Here are some records; copy every line that holds the word "openshift".

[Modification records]
------------------------------
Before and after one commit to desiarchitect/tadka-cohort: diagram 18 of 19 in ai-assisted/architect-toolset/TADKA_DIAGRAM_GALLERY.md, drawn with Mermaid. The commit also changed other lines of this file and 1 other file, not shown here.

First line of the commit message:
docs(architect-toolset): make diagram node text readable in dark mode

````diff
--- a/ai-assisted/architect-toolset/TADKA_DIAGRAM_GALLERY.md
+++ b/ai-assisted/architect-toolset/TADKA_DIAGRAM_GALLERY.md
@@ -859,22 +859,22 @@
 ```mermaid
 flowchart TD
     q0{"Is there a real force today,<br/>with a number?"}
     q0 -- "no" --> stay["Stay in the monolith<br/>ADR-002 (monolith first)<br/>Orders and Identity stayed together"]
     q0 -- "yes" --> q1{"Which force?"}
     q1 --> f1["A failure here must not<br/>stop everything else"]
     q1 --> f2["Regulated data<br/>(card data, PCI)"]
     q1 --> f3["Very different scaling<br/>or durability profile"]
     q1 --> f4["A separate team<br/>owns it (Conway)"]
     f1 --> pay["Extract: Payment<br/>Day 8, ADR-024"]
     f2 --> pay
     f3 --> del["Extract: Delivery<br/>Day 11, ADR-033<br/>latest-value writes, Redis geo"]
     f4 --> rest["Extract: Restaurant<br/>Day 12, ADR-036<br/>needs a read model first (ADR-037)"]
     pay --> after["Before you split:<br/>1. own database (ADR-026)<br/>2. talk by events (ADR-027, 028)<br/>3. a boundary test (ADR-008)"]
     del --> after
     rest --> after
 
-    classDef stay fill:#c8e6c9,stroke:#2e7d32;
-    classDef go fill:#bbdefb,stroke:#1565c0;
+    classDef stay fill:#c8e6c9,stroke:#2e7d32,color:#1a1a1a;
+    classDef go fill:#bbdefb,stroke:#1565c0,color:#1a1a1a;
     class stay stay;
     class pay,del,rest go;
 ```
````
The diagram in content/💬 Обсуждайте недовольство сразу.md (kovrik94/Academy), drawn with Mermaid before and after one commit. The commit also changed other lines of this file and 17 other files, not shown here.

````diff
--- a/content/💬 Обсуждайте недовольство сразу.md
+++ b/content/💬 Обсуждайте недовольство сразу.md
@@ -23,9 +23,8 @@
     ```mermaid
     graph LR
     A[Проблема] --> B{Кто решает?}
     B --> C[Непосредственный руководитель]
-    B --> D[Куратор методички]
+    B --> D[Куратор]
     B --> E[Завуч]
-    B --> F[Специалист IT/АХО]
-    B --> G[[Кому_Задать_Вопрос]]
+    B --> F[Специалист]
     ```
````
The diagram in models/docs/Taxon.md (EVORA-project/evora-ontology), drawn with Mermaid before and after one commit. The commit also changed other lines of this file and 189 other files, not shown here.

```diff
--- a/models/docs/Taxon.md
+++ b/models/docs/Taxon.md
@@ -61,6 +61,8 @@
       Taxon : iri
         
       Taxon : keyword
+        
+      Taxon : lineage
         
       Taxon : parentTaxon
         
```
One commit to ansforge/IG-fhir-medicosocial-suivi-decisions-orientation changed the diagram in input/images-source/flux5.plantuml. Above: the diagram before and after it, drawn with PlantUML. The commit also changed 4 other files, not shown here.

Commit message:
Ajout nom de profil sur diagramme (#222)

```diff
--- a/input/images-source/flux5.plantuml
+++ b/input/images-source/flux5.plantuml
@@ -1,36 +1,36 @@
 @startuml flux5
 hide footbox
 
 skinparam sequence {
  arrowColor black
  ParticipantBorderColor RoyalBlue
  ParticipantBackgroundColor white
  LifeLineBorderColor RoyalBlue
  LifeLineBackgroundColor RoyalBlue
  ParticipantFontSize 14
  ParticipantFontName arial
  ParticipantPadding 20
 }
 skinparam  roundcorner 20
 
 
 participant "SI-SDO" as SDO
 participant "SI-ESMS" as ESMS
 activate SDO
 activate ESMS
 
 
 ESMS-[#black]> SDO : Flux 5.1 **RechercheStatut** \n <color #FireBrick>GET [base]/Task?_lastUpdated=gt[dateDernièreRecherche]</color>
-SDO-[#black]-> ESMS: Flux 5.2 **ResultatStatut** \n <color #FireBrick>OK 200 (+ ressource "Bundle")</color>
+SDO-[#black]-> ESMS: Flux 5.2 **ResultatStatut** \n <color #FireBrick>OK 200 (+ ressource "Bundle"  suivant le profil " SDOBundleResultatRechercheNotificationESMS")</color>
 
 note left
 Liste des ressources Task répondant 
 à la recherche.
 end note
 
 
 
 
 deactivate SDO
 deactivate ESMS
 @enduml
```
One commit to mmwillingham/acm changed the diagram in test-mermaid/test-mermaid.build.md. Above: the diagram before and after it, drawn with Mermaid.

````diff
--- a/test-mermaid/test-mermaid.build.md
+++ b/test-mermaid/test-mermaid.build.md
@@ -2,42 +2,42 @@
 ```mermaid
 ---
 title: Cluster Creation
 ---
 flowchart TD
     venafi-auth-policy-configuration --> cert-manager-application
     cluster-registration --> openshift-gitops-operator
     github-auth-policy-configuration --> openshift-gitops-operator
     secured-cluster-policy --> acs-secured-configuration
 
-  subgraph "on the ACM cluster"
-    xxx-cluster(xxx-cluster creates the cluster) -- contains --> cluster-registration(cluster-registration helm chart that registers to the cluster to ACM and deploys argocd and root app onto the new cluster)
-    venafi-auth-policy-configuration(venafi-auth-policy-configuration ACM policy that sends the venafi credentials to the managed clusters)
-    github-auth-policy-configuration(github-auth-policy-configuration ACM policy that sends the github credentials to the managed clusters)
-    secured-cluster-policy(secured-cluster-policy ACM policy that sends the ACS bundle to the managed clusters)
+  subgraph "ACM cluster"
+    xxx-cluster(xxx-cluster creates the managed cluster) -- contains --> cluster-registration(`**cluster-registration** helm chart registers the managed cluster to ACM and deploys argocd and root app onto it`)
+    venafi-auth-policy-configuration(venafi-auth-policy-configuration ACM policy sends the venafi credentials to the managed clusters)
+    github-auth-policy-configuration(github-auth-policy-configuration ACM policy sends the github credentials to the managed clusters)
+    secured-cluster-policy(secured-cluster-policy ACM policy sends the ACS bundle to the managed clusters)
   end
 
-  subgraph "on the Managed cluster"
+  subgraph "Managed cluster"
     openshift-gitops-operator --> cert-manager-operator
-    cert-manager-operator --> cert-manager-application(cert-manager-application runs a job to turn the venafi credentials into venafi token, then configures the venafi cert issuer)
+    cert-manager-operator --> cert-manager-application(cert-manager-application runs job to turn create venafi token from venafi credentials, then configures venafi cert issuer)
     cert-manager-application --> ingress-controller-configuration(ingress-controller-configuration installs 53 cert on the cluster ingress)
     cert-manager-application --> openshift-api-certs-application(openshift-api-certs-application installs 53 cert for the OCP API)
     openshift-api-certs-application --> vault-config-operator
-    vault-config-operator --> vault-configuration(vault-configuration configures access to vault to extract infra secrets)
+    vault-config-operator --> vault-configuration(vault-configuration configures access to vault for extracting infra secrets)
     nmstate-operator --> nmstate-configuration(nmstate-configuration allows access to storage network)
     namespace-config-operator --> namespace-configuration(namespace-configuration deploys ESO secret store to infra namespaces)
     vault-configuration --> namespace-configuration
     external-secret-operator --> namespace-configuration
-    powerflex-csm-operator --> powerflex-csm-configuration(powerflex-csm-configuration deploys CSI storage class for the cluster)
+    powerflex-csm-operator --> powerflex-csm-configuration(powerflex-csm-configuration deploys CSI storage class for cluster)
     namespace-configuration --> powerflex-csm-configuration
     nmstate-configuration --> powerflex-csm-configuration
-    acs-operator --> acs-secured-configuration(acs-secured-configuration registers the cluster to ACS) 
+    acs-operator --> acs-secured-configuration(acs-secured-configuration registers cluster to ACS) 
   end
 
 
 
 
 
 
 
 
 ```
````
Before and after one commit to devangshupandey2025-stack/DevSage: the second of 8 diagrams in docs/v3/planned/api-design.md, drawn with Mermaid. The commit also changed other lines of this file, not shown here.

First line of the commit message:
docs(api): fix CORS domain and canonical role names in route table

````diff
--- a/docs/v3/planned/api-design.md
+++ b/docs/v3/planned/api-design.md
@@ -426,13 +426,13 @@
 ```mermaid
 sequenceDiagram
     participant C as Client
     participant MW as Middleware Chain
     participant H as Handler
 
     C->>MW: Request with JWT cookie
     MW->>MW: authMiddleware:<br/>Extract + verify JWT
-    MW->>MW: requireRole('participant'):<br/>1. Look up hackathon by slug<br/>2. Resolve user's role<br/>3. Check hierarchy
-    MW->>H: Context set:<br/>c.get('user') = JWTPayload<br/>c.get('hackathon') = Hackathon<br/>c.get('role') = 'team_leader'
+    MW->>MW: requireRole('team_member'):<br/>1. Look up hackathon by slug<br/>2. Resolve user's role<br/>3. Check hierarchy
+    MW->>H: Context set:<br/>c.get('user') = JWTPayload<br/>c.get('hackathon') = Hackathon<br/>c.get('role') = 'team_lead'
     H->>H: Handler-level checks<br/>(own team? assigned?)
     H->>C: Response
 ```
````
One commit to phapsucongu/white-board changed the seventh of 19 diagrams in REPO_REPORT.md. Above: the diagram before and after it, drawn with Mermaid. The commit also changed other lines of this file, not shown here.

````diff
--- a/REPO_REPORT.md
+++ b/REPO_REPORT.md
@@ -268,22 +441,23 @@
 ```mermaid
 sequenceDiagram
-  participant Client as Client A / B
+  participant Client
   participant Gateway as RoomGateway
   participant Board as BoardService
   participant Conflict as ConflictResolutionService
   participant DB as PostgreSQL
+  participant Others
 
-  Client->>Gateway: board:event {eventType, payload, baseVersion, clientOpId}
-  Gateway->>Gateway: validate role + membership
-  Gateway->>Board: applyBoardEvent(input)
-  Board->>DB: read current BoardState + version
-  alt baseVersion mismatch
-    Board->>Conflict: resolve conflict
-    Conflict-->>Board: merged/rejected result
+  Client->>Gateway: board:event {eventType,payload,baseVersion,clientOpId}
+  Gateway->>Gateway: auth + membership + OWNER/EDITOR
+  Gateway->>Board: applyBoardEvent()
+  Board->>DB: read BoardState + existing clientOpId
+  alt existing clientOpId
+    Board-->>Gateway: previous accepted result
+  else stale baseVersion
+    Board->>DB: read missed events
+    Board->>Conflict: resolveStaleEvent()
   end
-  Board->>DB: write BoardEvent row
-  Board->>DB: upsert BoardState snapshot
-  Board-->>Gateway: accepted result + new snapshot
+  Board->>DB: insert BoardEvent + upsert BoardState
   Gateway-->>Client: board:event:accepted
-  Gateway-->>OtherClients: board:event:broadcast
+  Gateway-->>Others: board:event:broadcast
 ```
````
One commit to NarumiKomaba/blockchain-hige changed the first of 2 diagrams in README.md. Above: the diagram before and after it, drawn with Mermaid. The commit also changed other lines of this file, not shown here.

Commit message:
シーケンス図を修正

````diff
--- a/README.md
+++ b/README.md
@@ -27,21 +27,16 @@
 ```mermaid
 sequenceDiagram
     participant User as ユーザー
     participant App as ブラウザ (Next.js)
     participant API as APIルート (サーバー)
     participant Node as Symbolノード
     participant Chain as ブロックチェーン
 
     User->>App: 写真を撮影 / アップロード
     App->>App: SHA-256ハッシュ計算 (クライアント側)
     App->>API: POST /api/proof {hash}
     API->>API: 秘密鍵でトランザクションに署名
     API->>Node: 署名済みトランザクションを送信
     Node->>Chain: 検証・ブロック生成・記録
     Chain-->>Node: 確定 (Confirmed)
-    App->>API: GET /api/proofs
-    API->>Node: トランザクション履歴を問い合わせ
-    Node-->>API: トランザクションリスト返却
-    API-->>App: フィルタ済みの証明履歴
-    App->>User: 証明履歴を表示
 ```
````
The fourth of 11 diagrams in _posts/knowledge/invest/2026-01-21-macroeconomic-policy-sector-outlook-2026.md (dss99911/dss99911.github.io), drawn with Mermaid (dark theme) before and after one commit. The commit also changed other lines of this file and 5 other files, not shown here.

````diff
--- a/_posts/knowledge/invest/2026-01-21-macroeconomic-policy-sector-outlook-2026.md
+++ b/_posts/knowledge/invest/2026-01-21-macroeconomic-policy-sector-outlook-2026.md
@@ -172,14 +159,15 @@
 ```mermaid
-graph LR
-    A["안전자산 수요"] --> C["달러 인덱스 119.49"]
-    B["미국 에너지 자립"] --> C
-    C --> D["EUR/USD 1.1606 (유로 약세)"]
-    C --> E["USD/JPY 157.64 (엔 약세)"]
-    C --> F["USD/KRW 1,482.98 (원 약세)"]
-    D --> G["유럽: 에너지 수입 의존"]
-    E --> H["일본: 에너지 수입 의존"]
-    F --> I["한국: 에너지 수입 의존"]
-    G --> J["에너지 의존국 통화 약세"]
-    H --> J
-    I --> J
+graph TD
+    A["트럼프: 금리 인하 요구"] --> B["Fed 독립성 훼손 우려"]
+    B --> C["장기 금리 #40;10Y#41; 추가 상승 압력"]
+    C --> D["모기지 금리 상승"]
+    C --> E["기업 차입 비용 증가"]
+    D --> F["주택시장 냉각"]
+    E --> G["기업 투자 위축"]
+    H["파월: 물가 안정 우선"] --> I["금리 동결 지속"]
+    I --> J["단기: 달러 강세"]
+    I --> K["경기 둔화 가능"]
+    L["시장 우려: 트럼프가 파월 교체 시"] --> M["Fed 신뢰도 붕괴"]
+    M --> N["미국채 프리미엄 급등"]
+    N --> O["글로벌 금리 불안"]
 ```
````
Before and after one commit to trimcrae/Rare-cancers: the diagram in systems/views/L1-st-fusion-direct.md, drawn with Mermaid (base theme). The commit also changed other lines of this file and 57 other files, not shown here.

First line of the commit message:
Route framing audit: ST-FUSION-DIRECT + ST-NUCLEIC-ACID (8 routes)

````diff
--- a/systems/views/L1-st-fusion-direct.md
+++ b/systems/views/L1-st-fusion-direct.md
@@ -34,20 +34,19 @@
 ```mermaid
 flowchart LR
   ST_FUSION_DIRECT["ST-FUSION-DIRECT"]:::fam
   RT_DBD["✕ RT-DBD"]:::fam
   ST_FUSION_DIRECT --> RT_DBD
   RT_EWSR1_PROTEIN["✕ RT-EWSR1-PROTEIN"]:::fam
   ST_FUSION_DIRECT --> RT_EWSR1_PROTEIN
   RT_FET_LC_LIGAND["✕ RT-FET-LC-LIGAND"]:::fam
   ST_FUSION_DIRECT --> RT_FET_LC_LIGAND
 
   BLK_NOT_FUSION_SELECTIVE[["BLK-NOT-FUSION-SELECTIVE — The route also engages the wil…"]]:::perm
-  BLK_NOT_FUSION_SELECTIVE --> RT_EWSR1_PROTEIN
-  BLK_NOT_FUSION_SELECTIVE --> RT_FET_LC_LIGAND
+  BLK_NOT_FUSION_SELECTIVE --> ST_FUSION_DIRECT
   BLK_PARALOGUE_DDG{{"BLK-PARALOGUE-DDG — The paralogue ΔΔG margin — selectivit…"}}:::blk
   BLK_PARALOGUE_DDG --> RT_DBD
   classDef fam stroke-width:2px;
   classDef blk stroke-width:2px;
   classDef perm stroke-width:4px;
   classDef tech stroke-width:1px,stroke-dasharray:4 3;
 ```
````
------------------------------
▶ **Exercise solution**:
     cluster-registration --> openshift-gitops-operator
     github-auth-policy-configuration --> openshift-gitops-operator
     openshift-gitops-operator --> cert-manager-operator
     cert-manager-application --> openshift-api-certs-application(openshift-api-certs-application installs 53 cert for the OCP API)
     openshift-api-certs-application --> vault-config-operator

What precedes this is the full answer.